Ed Eisermann

Ed Eisermann

Communication, where a checklist is used to confirm key customer requirements, between the product manufacturing team and the sales organisation (company or manufacturers rep) can save a lot of time and money. The checklist consists of items, not specific to the product’s manufacturing operation that have, in the past, caused delivery problems.

It is common during the construction of any building to have changes that impact the HVAC equipment. Most built-to-order commercial equipment, chillers in particular, result in the need for one or more order fulfillment “Change Orders”, after the purchase contract has been negotiated and signed.
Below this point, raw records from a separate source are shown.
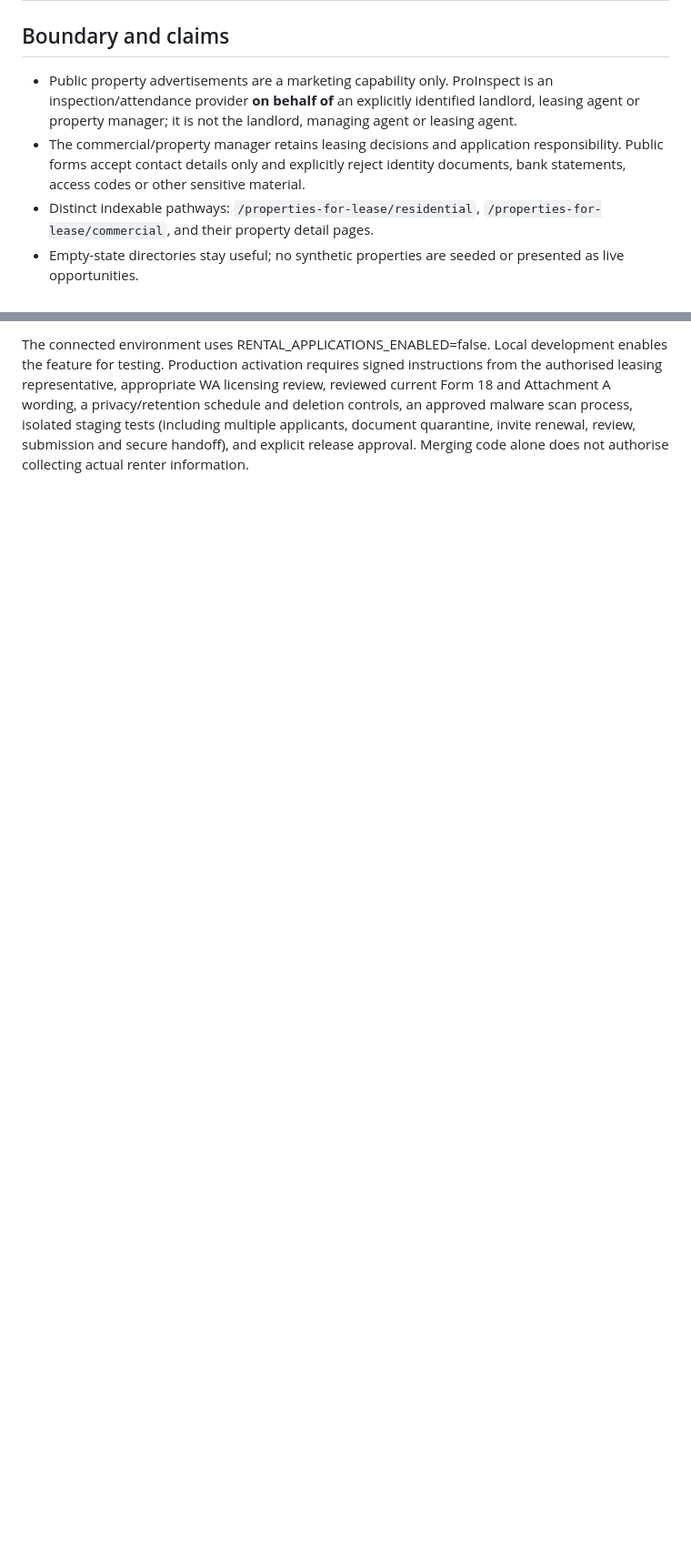
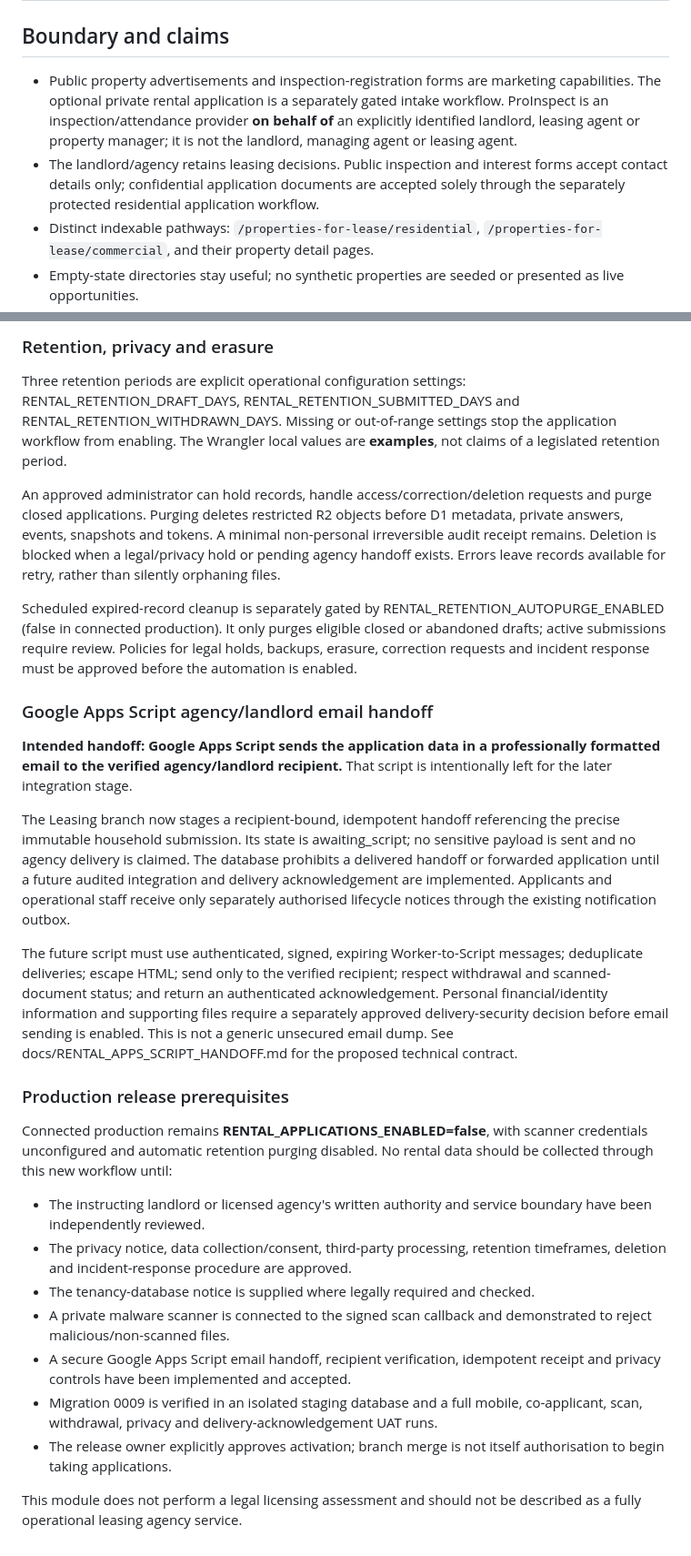
Before and after one commit to info-rbp/proinspect, a Markdown page: docs/LEASING.md, 2 parts joined by grey strips. Shown at 91% size. Rendered like a GitHub page; blank space fills up the shorter version.

Commit message:
docs(leasing): correct optional Form 18 guidance; define signed scanner gate, retention, privacy and future Apps Script email handoff

```diff
--- a/docs/LEASING.md
+++ b/docs/LEASING.md
@@ -1,8 +1,8 @@
 # Public Leasing: marketing launch contract (draft branch Leasing)
 
 ## Boundary and claims
-- Public property advertisements are a marketing capability only. ProInspect is an inspection/attendance provider **on behalf of** an explicitly identified landlord, leasing agent or property manager; it is not the landlord, managing agent or leasing agent.
-- The commercial/property manager retains leasing decisions and application responsibility. Public forms accept contact details only and explicitly reject identity documents, bank statements, access codes or other sensitive material.
+- Public property advertisements and inspection-registration forms are marketing capabilities. The optional private rental application is a separately gated intake workflow. ProInspect is an inspection/attendance provider **on behalf of** an explicitly identified landlord, leasing agent or property manager; it is not the landlord, managing agent or leasing agent.
+- The landlord/agency retains leasing decisions. Public inspection and interest forms accept contact details only; confidential application documents are accepted solely through the separately protected residential application workflow.
 - Distinct indexable pathways: `/properties-for-lease/residential`, `/properties-for-lease/commercial`, and their property detail pages.
 - Empty-state directories stay useful; no synthetic properties are seeded or presented as live opportunities.
 - Marketing header, mobile menu, homepage CTA and footer link to public leasing, without changing authenticated portal navigation.
@@ -133,10 +119,66 @@ documents and financial details are NOT sent as ordinary email attachments.
 
-The connected environment uses RENTAL_APPLICATIONS_ENABLED=false. Local
-development enables the feature for testing. Production activation requires
-signed instructions from the authorised leasing representative, appropriate
-WA licensing review, reviewed current Form 18 and Attachment A wording,
-a privacy/retention schedule and deletion controls, an approved malware scan
-process, isolated staging tests (including multiple applicants, document
-quarantine, invite renewal, review, submission and secure handoff), and
-explicit release approval. Merging code alone does not authorise collecting
-actual renter information.
+### Retention, privacy and erasure
+
+Three retention periods are explicit operational configuration settings:
+RENTAL_RETENTION_DRAFT_DAYS, RENTAL_RETENTION_SUBMITTED_DAYS and
+RENTAL_RETENTION_WITHDRAWN_DAYS. Missing or out-of-range settings stop the
+application workflow from enabling. The Wrangler local values are **examples**,
+not claims of a legislated retention period.
+
+An approved administrator can hold records, handle access/correction/deletion
+requests and purge closed applications. Purging deletes restricted R2 objects
+before D1 metadata, private answers, events, snapshots and tokens. A minimal
+non-personal irreversible audit receipt remains. Deletion is blocked when a
+legal/privacy hold or pending agency handoff exists. Errors leave records
+available for retry, rather than silently orphaning files.
+
+Scheduled expired-record cleanup is separately gated by
+RENTAL_RETENTION_AUTOPURGE_ENABLED (false in connected production). It only
+purges eligible closed or abandoned drafts; active submissions require review.
+Policies for legal holds, backups, erasure, correction requests and incident
+response must be approved before the automation is enabled.
+
+### Google Apps Script agency/landlord email handoff
+
+**Intended handoff: Google Apps Script sends the application data in a
+professionally formatted email to the verified agency/landlord recipient.**
+That script is intentionally left for the later integration stage.
+
+The Leasing branch now stages a recipient-bound, idempotent handoff referencing
+the precise immutable household submission. Its state is awaiting_script;
+no sensitive payload is sent and no agency delivery is claimed.
+The database prohibits a delivered handoff or forwarded application until a
+future audited integration and delivery acknowledgement are implemented.
+Applicants and operational staff receive only separately authorised lifecycle
+notices through the existing notification outbox.
+
+The future script must use authenticated, signed, expiring Worker-to-Script
+messages; deduplicate deliveries; escape HTML; send only to the verified
+recipient; respect withdrawal and scanned-document status; and return an
+authenticated acknowledgement. Personal financial/identity information and
+supporting files require a separately approved delivery-security decision
+before email sending is enabled. This is not a generic unsecured email dump.
+See docs/RENTAL_APPS_SCRIPT_HANDOFF.md for the proposed technical contract.
+
+### Production release prerequisites
+
+Connected production remains **RENTAL_APPLICATIONS_ENABLED=false**, with
+scanner credentials unconfigured and automatic retention purging disabled.
+No rental data should be collected through this new workflow until:
+
+- The instructing landlord or licensed agency's written authority and service
+  boundary have been independently reviewed.
+- The privacy notice, data collection/consent, third-party processing, retention
+  timeframes, deletion and incident-response procedure are approved.
+- The tenancy-database notice is supplied where legally required and checked.
+- A private malware scanner is connected to the signed scan callback and
+  demonstrated to reject malicious/non-scanned files.
+- A secure Google Apps Script email handoff, recipient verification, idempotent
+  receipt and privacy controls have been implemented and accepted.
+- Migration 0009 is verified in an isolated staging database and a full mobile,
+  co-applicant, scan, withdrawal, privacy and delivery-acknowledgement UAT runs.
+- The release owner explicitly approves activation; branch merge is not itself
+  authorisation to begin taking applications.
+
+This module does not perform a legal licensing assessment and should not be
+described as a fully operational leasing agency service.
```
Also changed, not shown: other parts of docs/LEASING.md (+57 -71 lines).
Getting the change orders communicated through the many groups involved in the remodelling or construction of a property can be difficult. But it should ultimately be the responsibility of the HVAC company’s sales representative to make sure the manufacturing plant knows of any changes to the design specifications submittals before production of the unit. The sales representatives’ focus is selling and supporting their customers, and this is where their communication line is the strongest.

Have any of these happened to you?

  1. Unit will not fit in the space provided, because the installation submittals did not provide the correct dimensions.
  2. Unit connections to the water lines, duct work, in-coming electric do not match the installation submittals. This can happen when the sales information is not transmitted properly, or there was an architect change order.
  3. Shipped unit did not include the IOM (Installation, Operation and Maintenance) manuals or auxiliary components, such as fan isolators.
  4. Unit was not built to the local codes and does not include the required certification label.

There are many more that could be added to the list of things that I have experienced in my career as director of Quality and Field Technical Support.

Who is impacted by an order problem found in the field?

  1. The building owner
  2. The person who will occupy the building, if it is not the owner
  3. The general contractor for the overall project
  4. The sub-contractors
  5. The sales office and sales person who sold the HVAC equipment
  6. The sales office’s service organisation that will be needed to address certain defects
  7. The sales office service organisation’s parts group that needs to order replacement parts when needed
  8. The Marketing, Service, Parts, Accounting, Quality, Engineering and Production teams

Rule of thumb:

  • Fixing a problem during the design phase will cost $1
  • Fixing it in the factory will cost $10
  • In the field it will cost $100

As is evident, the cost of field rework can be significant. Clearly, the earlier a potential problem is defined and corrected, the more the unnecessary costs can be avoided.

To help the sales person in the field organisation, there is a benefit to having a producing plant “gate check”. This is a communication initiated with the field selling organisation during the manufacturing process. The recommendation is, once about two weeks before production scheduling, to ensure that all change orders have been communicated, and a second check two weeks before release to production, to ensure that there are no last-minute changes to delay production. This process, when introduced, significantly reduces the number of errors experienced at the job site.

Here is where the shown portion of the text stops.